Some pastors believe that their families must be perfect. But perfection is a goal we can never reach because we are human and prone to error. When striving for perfection it is better to err on the side of striving for perfection than fail by not setting your family standards high enough. A pastor needs to be realistic and measure the ability of each family member to adhere to the tradition and guidelines of the family. God will give us grace, gifts, and strength to do all we are able to do to come as close we as possibly can to reach that standard.

What Is The Negative Impact When A Minister Behaves In An Unethical Manner?

London: When a minister behaves unethically it represents failure. Not unforgiveable failure, but failure that reflects on all other clergy and on the body of Christ. It damages one’s influence and reputation.

A pastor endears himself to people. He may never have met these people, but his reputation preceded him. The damage of moral failure changes his image with the people he has influenced. The congregation that has been harmed by the unethical behavior of its pastor, especially financial repudiation, can wear a scarlet letter for years to come.

Some churches become almost suspicious and mistrusting of their spiritual leader. Pastors come and go, but they never find a place of trust in that congregation because the church has been betrayed to a point where they determine they will never get close to a spiritual leader again. This not only affects the senior pastor, but also the youth pastor, music minister, and continues its ripple effect within the body of Christ.

I have experienced this in my life.

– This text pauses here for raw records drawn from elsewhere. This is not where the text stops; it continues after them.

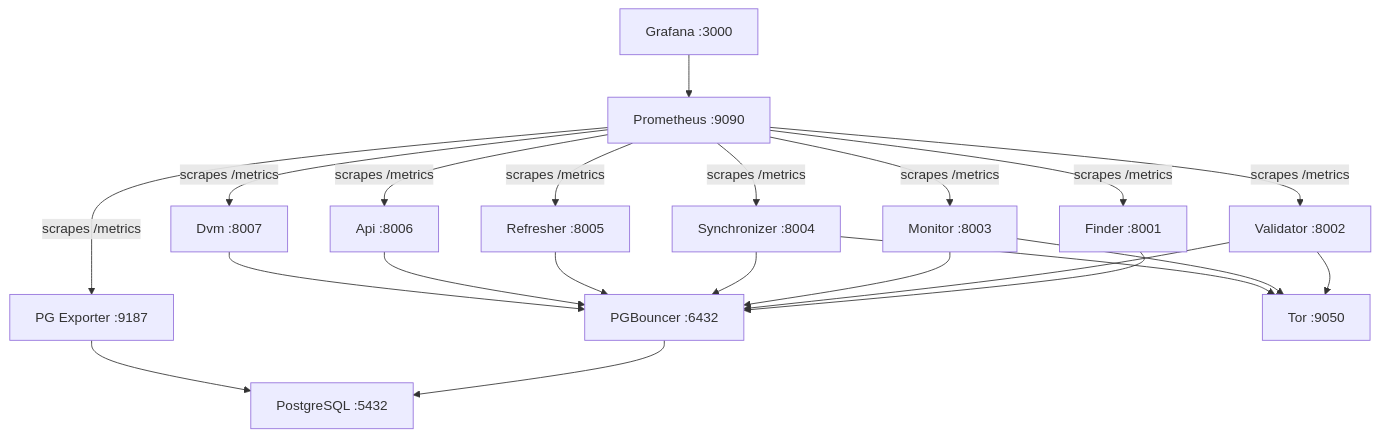
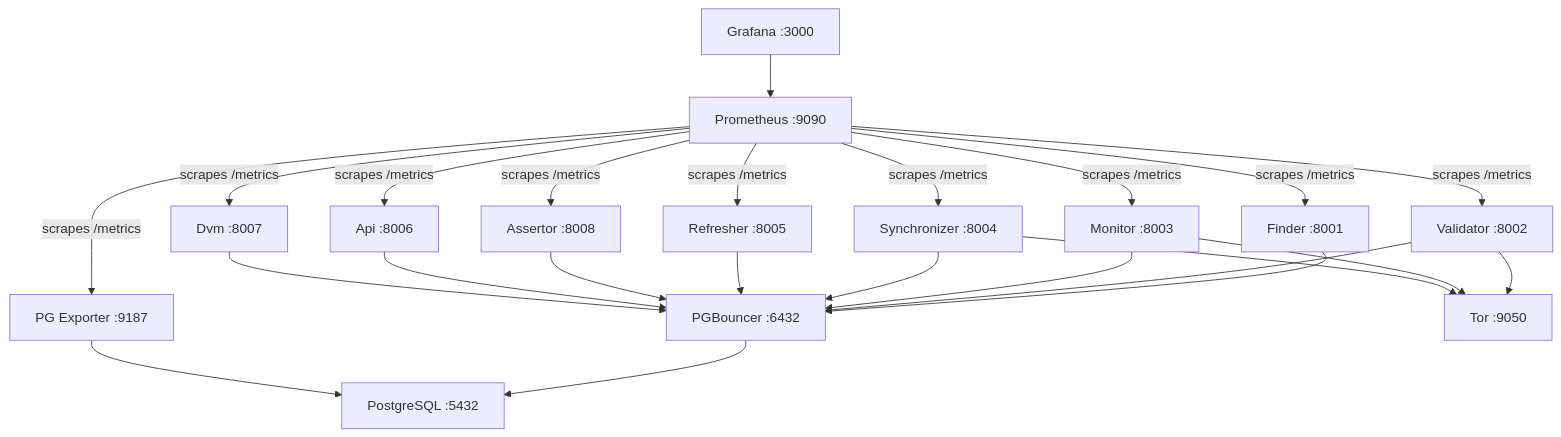
Before and after one commit to BigBrotr/bigbrotr: the diagram in docs/how-to/docker-deploy.md, drawn with Mermaid. The commit also changed other lines of this file and 17 other files, not shown here.

````diff
--- a/docs/how-to/docker-deploy.md
+++ b/docs/how-to/docker-deploy.md
@@ -82,24 +84,26 @@
 ```mermaid
 graph TD
     Grafana["Grafana :3000"] --> Prometheus["Prometheus :9090"]
     Prometheus -->|scrapes /metrics| Finder["Finder :8001"]
     Prometheus -->|scrapes /metrics| Validator["Validator :8002"]
     Prometheus -->|scrapes /metrics| Monitor["Monitor :8003"]
     Prometheus -->|scrapes /metrics| Synchronizer["Synchronizer :8004"]
     Prometheus -->|scrapes /metrics| Refresher["Refresher :8005"]
     Prometheus -->|scrapes /metrics| Api["Api :8006"]
     Prometheus -->|scrapes /metrics| Dvm["Dvm :8007"]
+    Prometheus -->|scrapes /metrics| Assertor["Assertor :8008"]
     Prometheus -->|scrapes /metrics| PGExporter["PG Exporter :9187"]
     Finder --> PGBouncer["PGBouncer :6432"]
     Validator --> PGBouncer
     Monitor --> PGBouncer
     Synchronizer --> PGBouncer
     Refresher --> PGBouncer
+    Assertor --> PGBouncer
     Api --> PGBouncer
     Dvm --> PGBouncer
     PGBouncer --> PostgreSQL["PostgreSQL :5432"]
     PGExporter --> PostgreSQL
     Validator --> Tor["Tor :9050"]
     Monitor --> Tor
     Synchronizer --> Tor
 ```
````
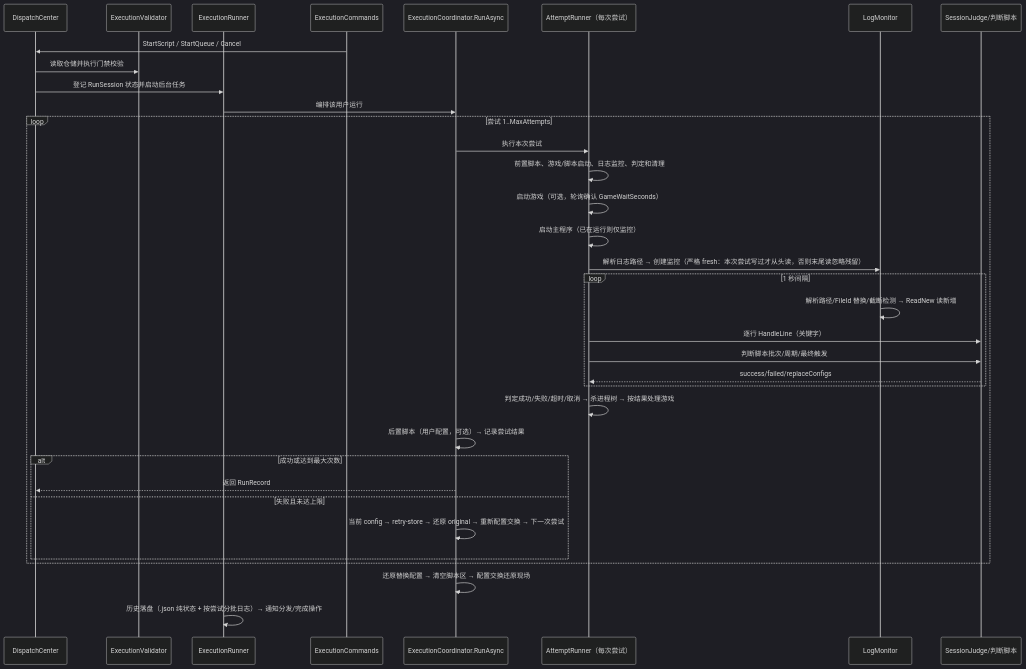
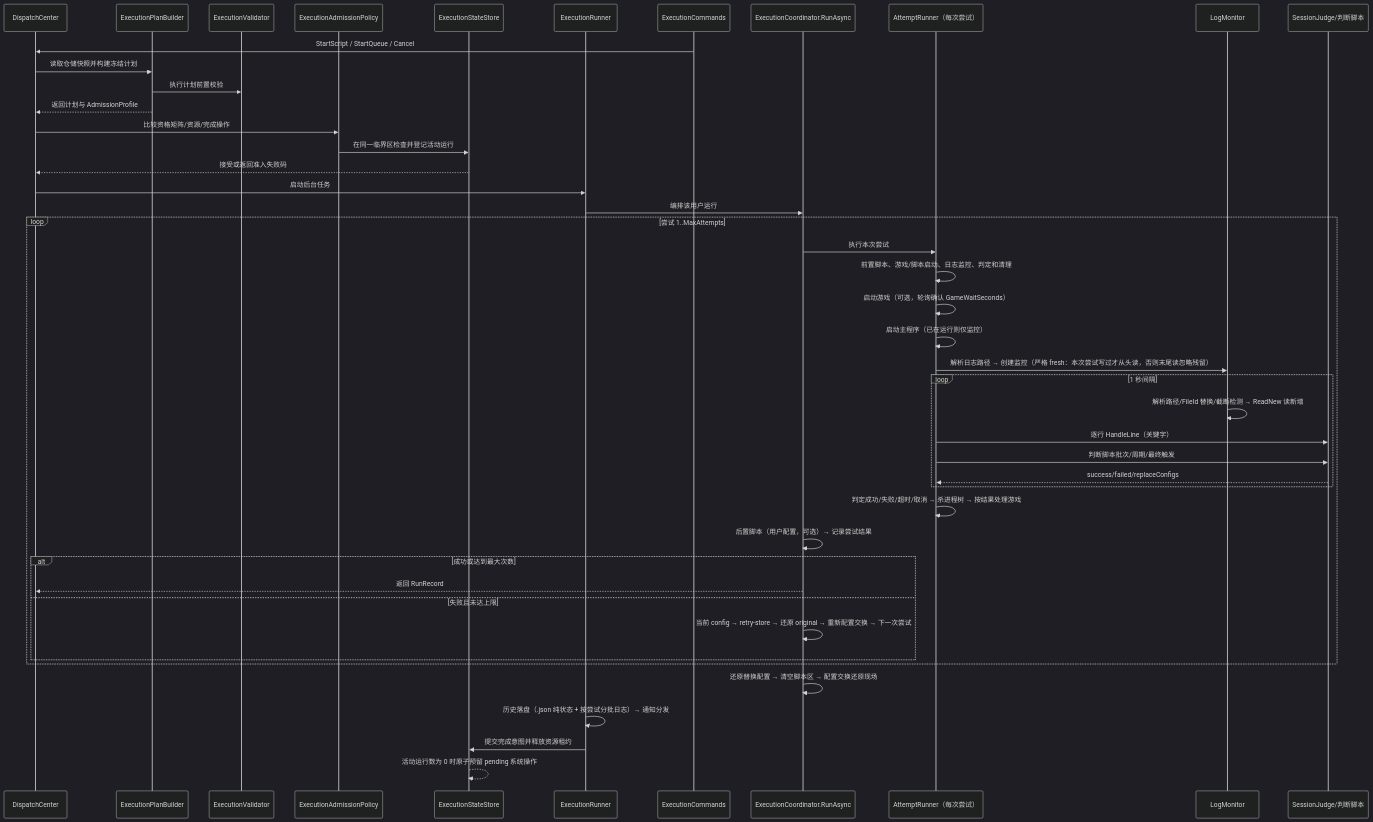
One commit to FlappiBakuse/NexusPipeline changed the first of 4 diagrams in docs/DESIGN.md. Above: the diagram before and after it, drawn with Mermaid (dark theme). The commit also changed other lines of this file and 25 other files, not shown here.

````diff
--- a/docs/DESIGN.md
+++ b/docs/DESIGN.md
@@ -63,38 +67,48 @@
 ```mermaid
 sequenceDiagram
     participant DC as DispatchCenter
+    participant P as ExecutionPlanBuilder
     participant V as ExecutionValidator
+    participant Q as ExecutionAdmissionPolicy
+    participant E as ExecutionStateStore
     participant R as ExecutionRunner
     participant C as ExecutionCommands
     participant S as ExecutionCoordinator.RunAsync
     participant A as AttemptRunner（每次尝试）
     participant M as LogMonitor
     participant J as SessionJudge/判断脚本
 
     C->>DC: StartScript / StartQueue / Cancel
-    DC->>V: 读取仓储并执行门禁校验
-    DC->>R: 登记 RunSession 状态并启动后台任务
+    DC->>P: 读取仓储快照并构建冻结计划
+    P->>V: 执行计划前置校验
+    P-->>DC: 返回计划与 AdmissionProfile
+    DC->>Q: 比较资格矩阵/资源/完成操作
+    Q->>E: 在同一临界区检查并登记活动运行
+    E-->>DC: 接受或返回准入失败码
+    DC->>R: 启动后台任务
     R->>S: 编排该用户运行
     loop 尝试 1..MaxAttempts
         S->>A: 执行本次尝试
         A->>A: 前置脚本、游戏/脚本启动、日志监控、判定和清理
         A->>A: 启动游戏（可选，轮询确认 GameWaitSeconds）
         A->>A: 启动主程序（已在运行则仅监控）
         A->>M: 解析日志路径 → 创建监控（严格 fresh：本次尝试写过才从头读，否则末尾读忽略残留）
         loop 1 秒间隔
             M->>M: 解析路径/FileId 替换/截断检测 → ReadNew 读新增
             A->>J: 逐行 HandleLine（关键字）
             A->>J: 判断脚本批次/周期/最终触发
             J-->>A: success/failed/replaceConfigs
         end
         A->>A: 判定成功/失败/超时/取消 → 杀进程树 → 按结果处理游戏
         S->>S: 后置脚本（用户配置，可选）→ 记录尝试结果
         alt 成功或达到最大次数
             S-->>DC: 返回 RunRecord
         else 失败且未达上限
             S->>S: 当前 config → retry-store → 还原 original → 重新配置交换 → 下一次尝试
         end
     end
     S->>S: 还原替换配置 → 清空脚本区 → 配置交换还原现场
-    R->>R: 历史落盘（.json 纯状态 + 按尝试分批日志）→ 通知分发/完成操作
+    R->>R: 历史落盘（.json 纯状态 + 按尝试分批日志）→ 通知分发
+    R->>E: 提交完成意图并释放资源租约
+    E-->>E: 活动运行数为 0 时原子预留 pending 系统操作
 ```
````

I was 16, a senior in high school, and an only child. I remember an unbelievable sadness that came over me when my parents told me my father would no longer be allowed to pastor the church he was presently serving. We would be moving out of our beautiful house to a walk-up apartment on the outskirts of town until I graduated from high school. I remember looking in my parents’ eyes and seeing the shame there, especially in my dad’s eyes.

As I grew older and became privy to what other people were thinking, I realized that the influence he once had was significant, but that his failure had disappointed many people. Even though he was restored and became president of a seminary, I saw the shame and the hurt in his life. When he looked at me and my mom, he realized he had done something to us that could never be reversed.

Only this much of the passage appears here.